[15] "Zasluge i slabosti hrvatskih Vukovaca," Jezik, XXVI (1978), p. 12.

[16] Maretić's history of orthography of 1889, Broz's orthography of 1892. Maretić's grammar of 1899, and Broz and lveković's dictionary of 1901.

[17] Zlatko Vince, Putovima hrvatskoga književnog jezika, Zagreb: Liber, 1978, XV + 629 pages.

[18] First mention was made by Joža Vlahović in the issue of June 24, 1979, p. 5, c. 6. Subsequently Josip Pavičić published his short review on June 26, p. 13, c. 1,2. In the same issue and on the same page and column appeared a letter signed by the collective that compiled the grammar. The Secretary for Education, Dr. Stipe Šuvar, during a lengthy interview, in the column "Weekly Review" of July 21, took exception to Pavičić's rather favorable review of the grammar. From then on for four Saturdays the journalist, the secretary, and some other correspondents continued debating.

[19] Vjesnik of August 4, 1979, p. 2, c. 3

[20] Ustav Socijalističke Republike Hrvatska, Zagreb: Narodne Novine, 1972, p.175.

[21] " ... s obzirom na osjetljivost jezične problematike na našem zajedničkom životnom prostoru" (Vjesnik of July 21, 1978, p. 7, c. 4).

[22] Vjesnik of July 21, p. 7, c. 4.

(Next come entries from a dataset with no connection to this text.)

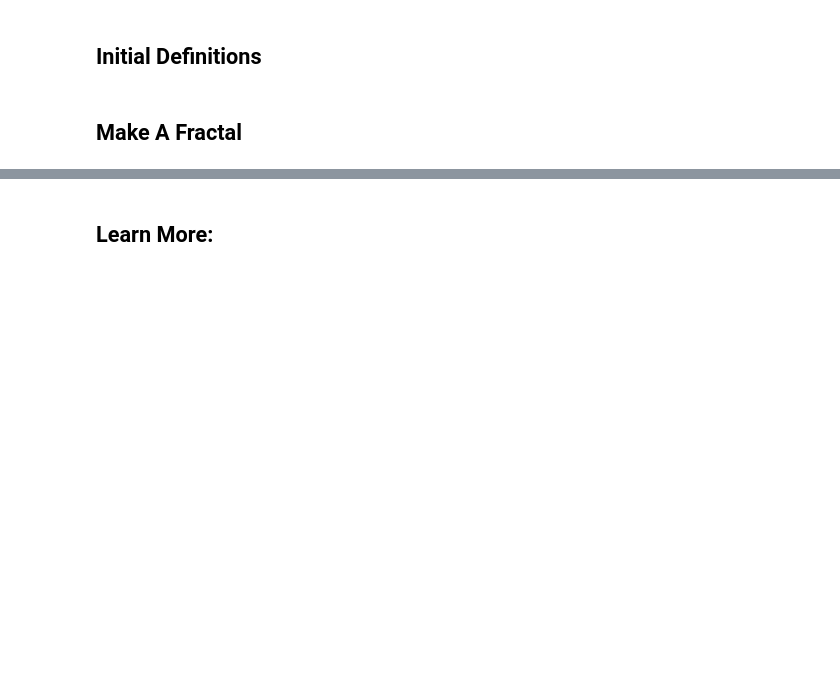
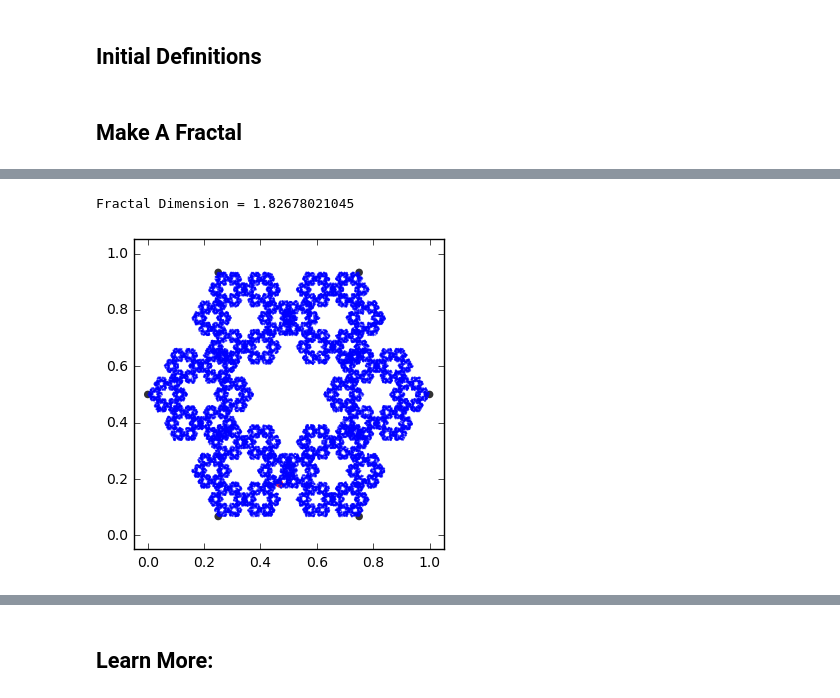
Before and after one commit to egodat/chaos_game_fractal, a Jupyter notebook: fractal_from_random.ipynb, the cells around one changed output, grey strips where cells are left out. Saved outputs shown, nothing was run; the diff lists cells and outputs as text; code cells hidden in the pictures; blank space fills up the shorter version.

```diff
--- a/fractal_from_random.ipynb
+++ b/fractal_from_random.ipynb
@@ -111,0 +136,5 @@ Fractal Dimension = 1.64958234823
+# %%
+GenerateFractal(6,3./8,50000,True)
+# %% [output]
+Fractal Dimension = 1.82678021045
+[figure, added]
```
Also changed, not shown: parts of 15 cells of this notebook.
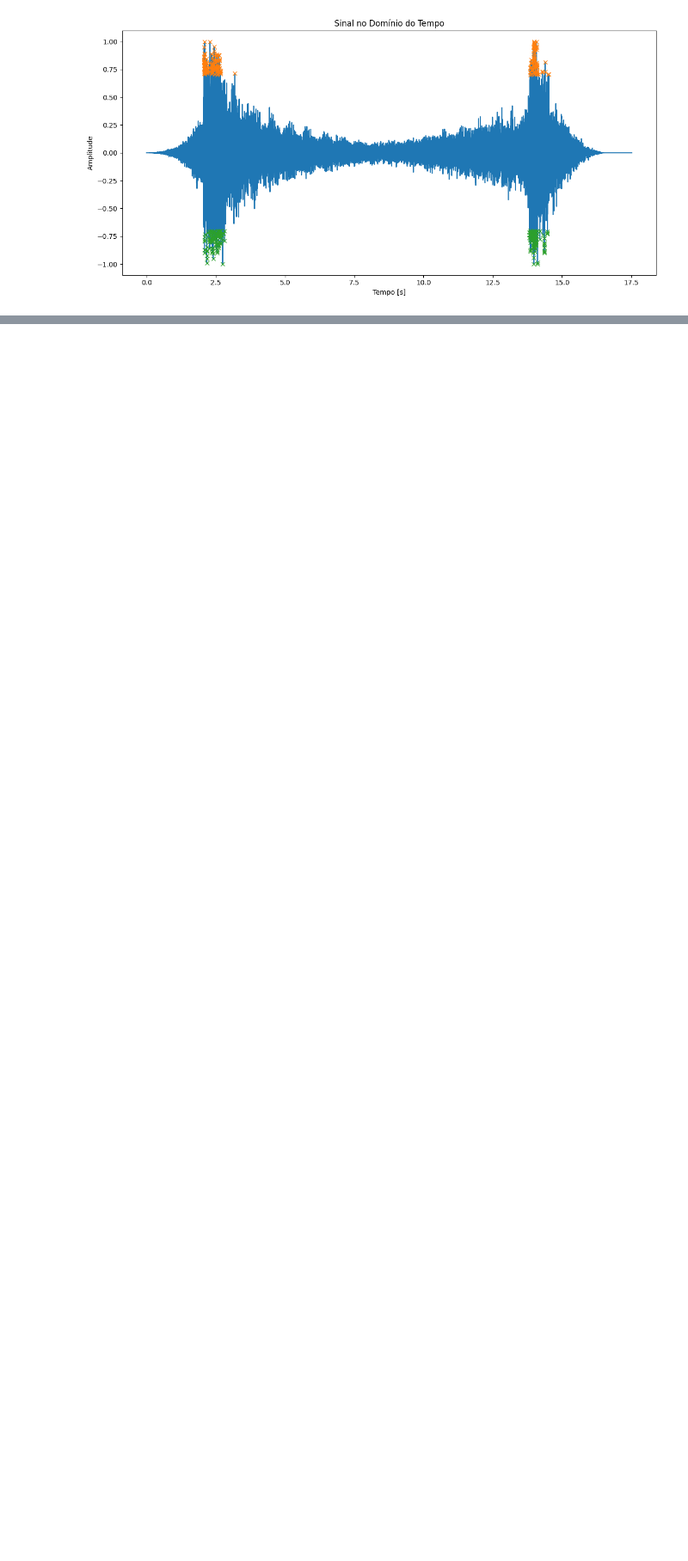
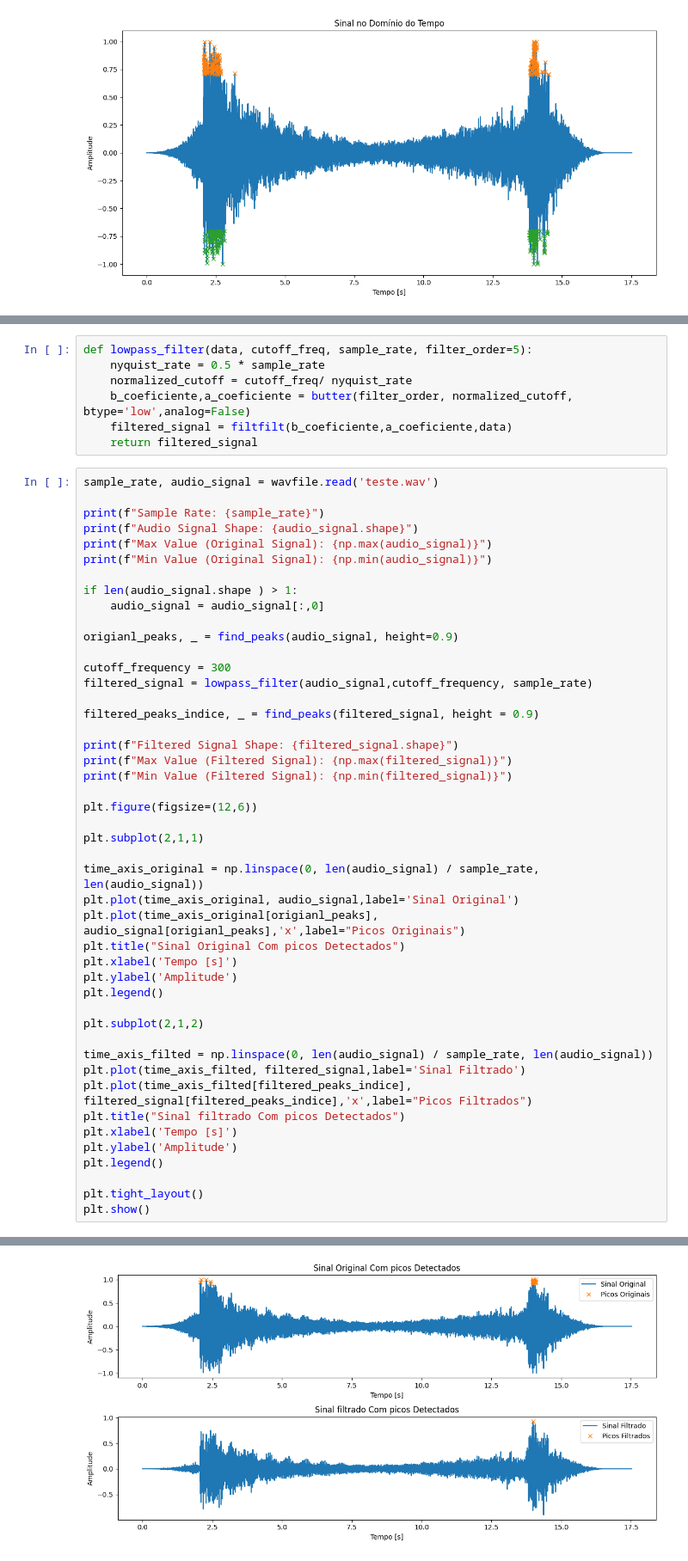
Before and after one commit to welly555/TCC, a Jupyter notebook: main.ipynb, the cells around one changed output, grey strips where cells are left out. Shown: that part at 86% size. Drawn from its saved outputs; the diff is of its cells as text; blank space fills up the shorter version.

```diff
--- a/main.ipynb
+++ b/main.ipynb
@@ -78,0 +89,54 @@ plt.show()
+# %%
+def lowpass_filter(data, cutoff_freq, sample_rate, filter_order=5):
+    nyquist_rate = 0.5 * sample_rate
+    normalized_cutoff = cutoff_freq/ nyquist_rate
+    b_coeficiente,a_coeficiente = butter(filter_order, normalized_cutoff, btype='low',analog=False)
+    filtered_signal = filtfilt(b_coeficiente,a_coeficiente,data)
+    return filtered_signal
+# %%
+sample_rate, audio_signal = wavfile.read('teste.wav')
+
+print(f"Sample Rate: {sample_rate}")
+print(f"Audio Signal Shape: {audio_signal.shape}")
+print(f"Max Value (Original Signal): {np.max(audio_signal)}")
+print(f"Min Value (Original Signal): {np.min(audio_signal)}")
+
+if len(audio_signal.shape ) > 1:
+    audio_signal = audio_signal[:,0]
+
+origianl_peaks, _ = find_peaks(audio_signal, height=0.9)
+
+cutoff_frequency = 300
+filtered_signal = lowpass_filter(audio_signal,cutoff_frequency, sample_rate)
+
+filtered_peaks_indice, _ = find_peaks(filtered_signal, height = 0.9)
+
+print(f"Filtered Signal Shape: {filtered_signal.shape}")
+print(f"Max Value (Filtered Signal): {np.max(filtered_signal)}")
+print(f"Min Value (Filtered Signal): {np.min(filtered_signal)}")
+
+plt.figure(figsize=(12,6))
+
+plt.subplot(2,1,1)
+
+time_axis_original = np.linspace(0, len(audio_signal) / sample_rate, len(audio_signal))
+plt.plot(time_axis_original, audio_signal,label='Sinal Original')
+plt.plot(time_axis_original[origianl_peaks], audio_signal[origianl_peaks],'x',label="Picos Originais")
+plt.title("Sinal Original Com picos Detectados")
+plt.xlabel('Tempo [s]')
+plt.ylabel('Amplitude')
+plt.legend()
+
+plt.subplot(2,1,2)
+
+time_axis_filted = np.linspace(0, len(audio_signal) / sample_rate, len(audio_signal))
+plt.plot(time_axis_filted, filtered_signal,label='Sinal Filtrado')
+plt.plot(time_axis_filted[filtered_peaks_indice], filtered_signal[filtered_peaks_indice],'x',label="Picos Filtrados")
+plt.title("Sinal filtrado Com picos Detectados")
+plt.xlabel('Tempo [s]')
+plt.ylabel('Amplitude')
+plt.legend()
+
+plt.tight_layout()
+plt.show()
+# %% [output]
@@ -78,0 +150 @@ plt.show()
+[figure, added]
```
Also changed, not shown: parts of 6 cells of this notebook, 4 other files.
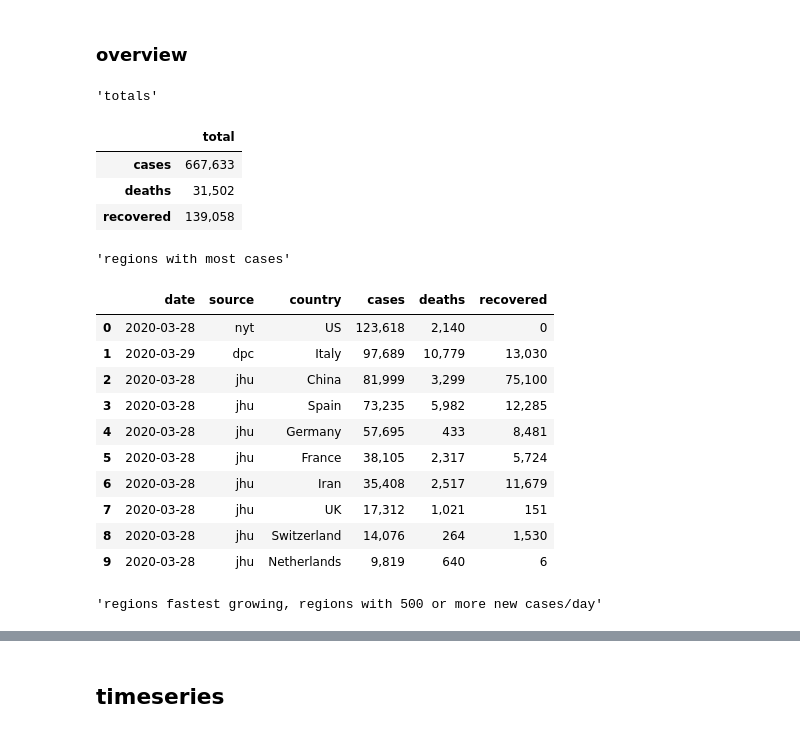
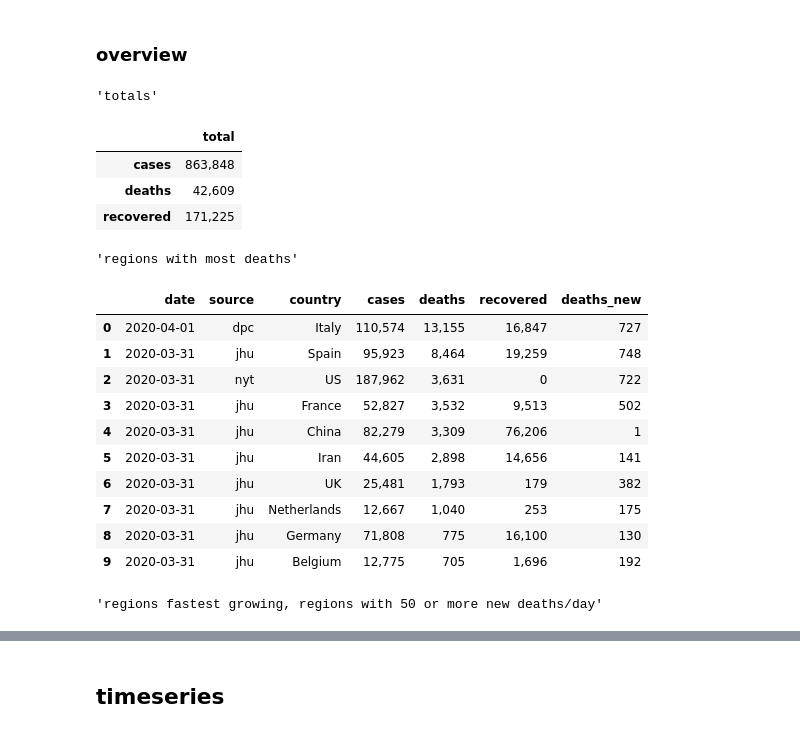
Before and after one commit to eferm/covid-19, a Jupyter notebook: notebooks/covid-19.ipynb, the cells around one changed output, grey strips where cells are left out. Saved outputs shown, nothing was run; the diff lists cells and outputs as text; code cells hidden in the pictures.

```diff
--- a/notebooks/covid-19.ipynb
+++ b/notebooks/covid-19.ipynb
@@ -35,7 +35,7 @@ pandas 1.0.3
 # %% [markdown]
 ## data sources
 # %%
-kwargs = dict(verbose=False)
+kwargs = dict(verbose=True)
 CATALOG = {
     'jhu': JHU(**kwargs).clean,
     'ctp': CTP(**kwargs).clean,
@@ -320,64 +320,69 @@ levels = levels_in_df(df)
 df = (
     df
     .sort_values([*levels, 'date'])
     .groupby(levels)
     .last()
     .reset_index()
-    .query(f'cases >= {LIMITS["cases"]}')
+)
+
+display(
+    "totals",
+    df
+    [METRICS]
+    .sum()
+    .rename('total')
+    .map(lambda x: f"{x:,.0f}")
+    .to_frame()
 )
 
 def prettify(df):
     for m in [*METRICS, 'cases_active', *[f'{m}_new' for m in METRICS]]:
         df[m] = df[m].map(lambda x: f"{x:,.0f}")
     for m in ['cfr', *[f'{m}_pct_change' for m in METRICS]]:
         df[m] = df[m].map(lambda x: f"{x:,.1f}")
     if 'state' in df.columns:
         df.loc[df['country'] == df['state'], 'state'] = ''
     if 'county' in df.columns:
         df.loc[df['country'] == df['county'], 'county'] = ''
     return df.drop(['day'], axis=1)
 
+metric = 'deaths'
+limit = LIMITS[metric] * 5
+
+df = df.query(f'{metric} >= {LIMITS["deaths"]}')
+idx = ['date', 'source', *levels, *METRICS]
+
 display(
-    "totals",
-    df[METRICS]
-    .sum()
-    .rename('total')
-    .map(lambda x: f"{x:,.0f}")
-    .to_frame()
-)
-
-idx = ['date', 'source', *levels, *METRICS]
-display(
-    "regions with most cases",
-    prettify(df.sort_values('cases', ascending=False))
-    [idx]
+    f"regions with most {metric}",
+    prettify(df.sort_values(metric, ascending=False))
+    [[*idx, f'{metric}_new']]
     .reset_index(drop=True)
     .head(10)
 )
 display(
-    "regions fastest growing, regions with 500 or more new cases/day",
-    prettify(df.query('cases_new > 500')
-               .sort_values('cases_pct_change', ascending=False))
-    [[*idx, 'cases_new', 'cases_pct_change']]
+    f"regions fastest growing, regions with {limit} or more new {metric}/day",
+    prettify(df.query(f'{metric}_new > {limit}')
+               .sort_values(f'{metric}_pct_change', ascending=False))
+    [[*idx, f'{metric}_new', f'{metric}_pct_change']]
     .reset_index(drop=True)
     .head(10)
 )
 # %% [output]
 'totals'
 |  | total |
-| cases | 667,633 |
-| deaths | 31,502 |
-| recovered | 139,058 |
+| cases | 863,848 |
+| deaths | 42,609 |
+| recovered | 171,225 |
-'regions with most cases'
+'regions with most deaths'
-|  | date | source | country | cases | deaths | recovered |
-| 0 | 2020-03-28 | nyt | US | 123,618 | 2,140 | 0 |
-| 1 | 2020-03-29 | dpc | Italy | 97,689 | 10,779 | 13,030 |
-| 2 | 2020-03-28 | jhu | China | 81,999 | 3,299 | 75,100 |
-| 3 | 2020-03-28 | jhu | Spain | 73,235 | 5,982 | 12,285 |
-| 4 | 2020-03-28 | jhu | Germany | 57,695 | 433 | 8,481 |
-| 5 | 2020-03-28 | jhu | France | 38,105 | 2,317 | 5,724 |
-| 6 | 2020-03-28 | jhu | Iran | 35,408 | 2,517 | 11,679 |
-| 7 | 2020-03-28 | jhu | UK | 17,312 | 1,021 | 151 |
-| 8 | 2020-03-28 | jhu | Switzerland | 14,076 | 264 | 1,530 |
-| 9 | 2020-03-28 | jhu | Netherlands | 9,819 | 640 | 6 |
+|  | date | source | country | cases | deaths | recovered | deaths_new |
+| 0 | 2020-04-01 | dpc | Italy | 110,574 | 13,155 | 16,847 | 727 |
+| 1 | 2020-03-31 | jhu | Spain | 95,923 | 8,464 | 19,259 | 748 |
+| 2 | 2020-03-31 | nyt | US | 187,962 | 3,631 | 0 | 722 |
+| 3 | 2020-03-31 | jhu | France | 52,827 | 3,532 | 9,513 | 502 |
+| 4 | 2020-03-31 | jhu | China | 82,279 | 3,309 | 76,206 | 1 |
+| 5 | 2020-03-31 | jhu | Iran | 44,605 | 2,898 | 14,656 | 141 |
+| 6 | 2020-03-31 | jhu | UK | 25,481 | 1,793 | 179 | 382 |
+| 7 | 2020-03-31 | jhu | Netherlands | 12,667 | 1,040 | 253 | 175 |
+| 8 | 2020-03-31 | jhu | Germany | 71,808 | 775 | 16,100 | 130 |
+| 9 | 2020-03-31 | jhu | Belgium | 12,775 | 705 | 1,696 | 192 |
-'regions fastest growing, regions with 500 or more new cases/day'
+'regions fastest growing, regions with 50 or more new deaths/day'
```
Also changed, not shown: parts of 7 cells of this notebook, 1 other file.
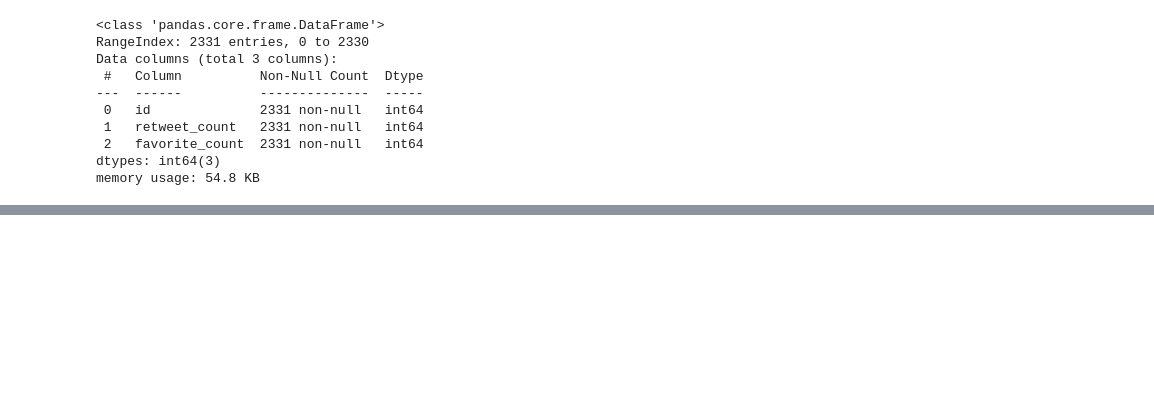
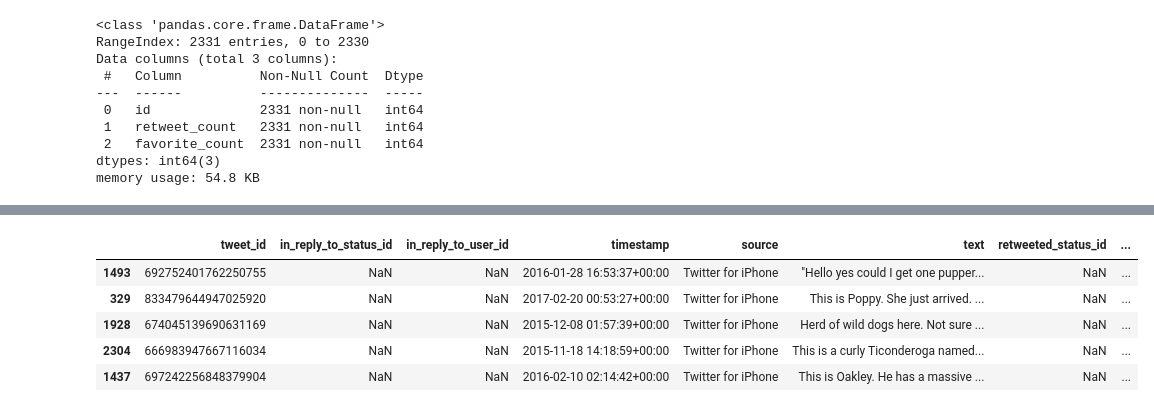
Before and after one commit to eduardopd/udacity-data-analysis-data-wrangling, a Jupyter notebook: wrangle_act.ipynb, the cells around one changed output, grey strips where cells are left out. Saved outputs shown, nothing was run; the diff lists cells and outputs as text; code cells hidden in the pictures; blank space fills up the shorter version.

```diff
--- a/wrangle_act.ipynb
+++ b/wrangle_act.ipynb
@@ -177,9 +221,12 @@ df_clean_archive.query('rating_denominator != 10')
 |  | tweet_id | in_reply_to_status_id | in_reply_to_user_id | timestamp | source | text | retweeted_status_id | ... |
 # %%
 # Remove non standard numerators
+remove_id = df_clean_archive.query('rating_numerator > 20')
 
-df_archive.query('rating_numerator > 20')
+# Remove rows with rating_numerators higher than 20.
+df_clean_archive = df_clean_archive[~df_clean_archive.index.isin(remove_id.index)]
 
-df_clean_archive =
+# Test
+df_clean_archive.query('rating_numerator > 20')
 # %% [output]
 |  | tweet_id | in_reply_to_status_id | in_reply_to_user_id | timestamp | source | text | retweeted_status_id | ... |
@@ -244,0 +233,14 @@ df_archive.sample(5)
+# %%
+# Remove tweets that are retweets
+
+# Verify possible values for column in_reply_to_status_id
+df_clean_archive.retweeted_status_id.unique()
+
+# Store retweets to be removed
+remove_retweet = df_clean_archive.query('retweeted_status_id != "nan"')
+
+# Remove retweets
+df_clean_archive = df_clean_archive[~df_clean_archive.index.isin(remove_retweet.index)]
+
+# Test
+df_clean_archive.query('retweeted_status_id != "nan"')
@@ -244,0 +249,11 @@ df_archive.sample(5)
+# %%
+# Remove records if expanded_urls column null
+
+# Store missing expanded_urls
+remove_miss_exp_url = df_clean_archive[df_clean_archive['expanded_urls'].isnull()]
+
+# Remove missing expanded_urls
+df_clean_archive = df_clean_archive[~df_clean_archive.index.isin(remove_miss_exp_url.index)]
+
+# Test
+df_clean_archive[df_clean_archive['expanded_urls'].isnull()]
@@ -341,0 +352,9 @@ Index(['id', 'retweet_count', 'favorite_count'], dtype='object')
+# %%
+df_clean_archive.sample(5)
+# %% [output]
+|  | tweet_id | in_reply_to_status_id | in_reply_to_user_id | timestamp | source | text | retweeted_status_id | ... |
+| 1493 | 692752401762250755 | NaN | NaN | 2016-01-28 16:53:37+00:00 | Twitter for iPhone | "Hello yes could I get one pupper... | NaN | ... |
+| 329 | 833479644947025920 | NaN | NaN | 2017-02-20 00:53:27+00:00 | Twitter for iPhone | This is Poppy. She just arrived. ... | NaN | ... |
+| 1928 | 674045139690631169 | NaN | NaN | 2015-12-08 01:57:39+00:00 | Twitter for iPhone | Herd of wild dogs here. Not sure ... | NaN | ... |
+| 2304 | 666983947667116034 | NaN | NaN | 2015-11-18 14:18:59+00:00 | Twitter for iPhone | This is a curly Ticonderoga named... | NaN | ... |
+| 1437 | 697242256848379904 | NaN | NaN | 2016-02-10 02:14:42+00:00 | Twitter for iPhone | This is Oakley. He has a massive ... | NaN | ... |
```
Also changed, not shown: parts of 35 cells of this notebook.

[23] Vjesnik of August 18, p. 2/14, c. 3. By the way, Dr. Šuvar's Committee for Textbooks approved the grammar; even before Dr. Šuvar's criticism, the authors of the grammar sent a letter to Vjesnik (June 26, p. 13, c. 1,2) explaining in it what they meant by Croatian literary language in accordance with the Croatian constitution.

[24] According to Secretary Šuvar, Vjesnik of July 21, 1979, p. 7, c. 4.

[25] Vjesnik of August 4, 1979, c. 3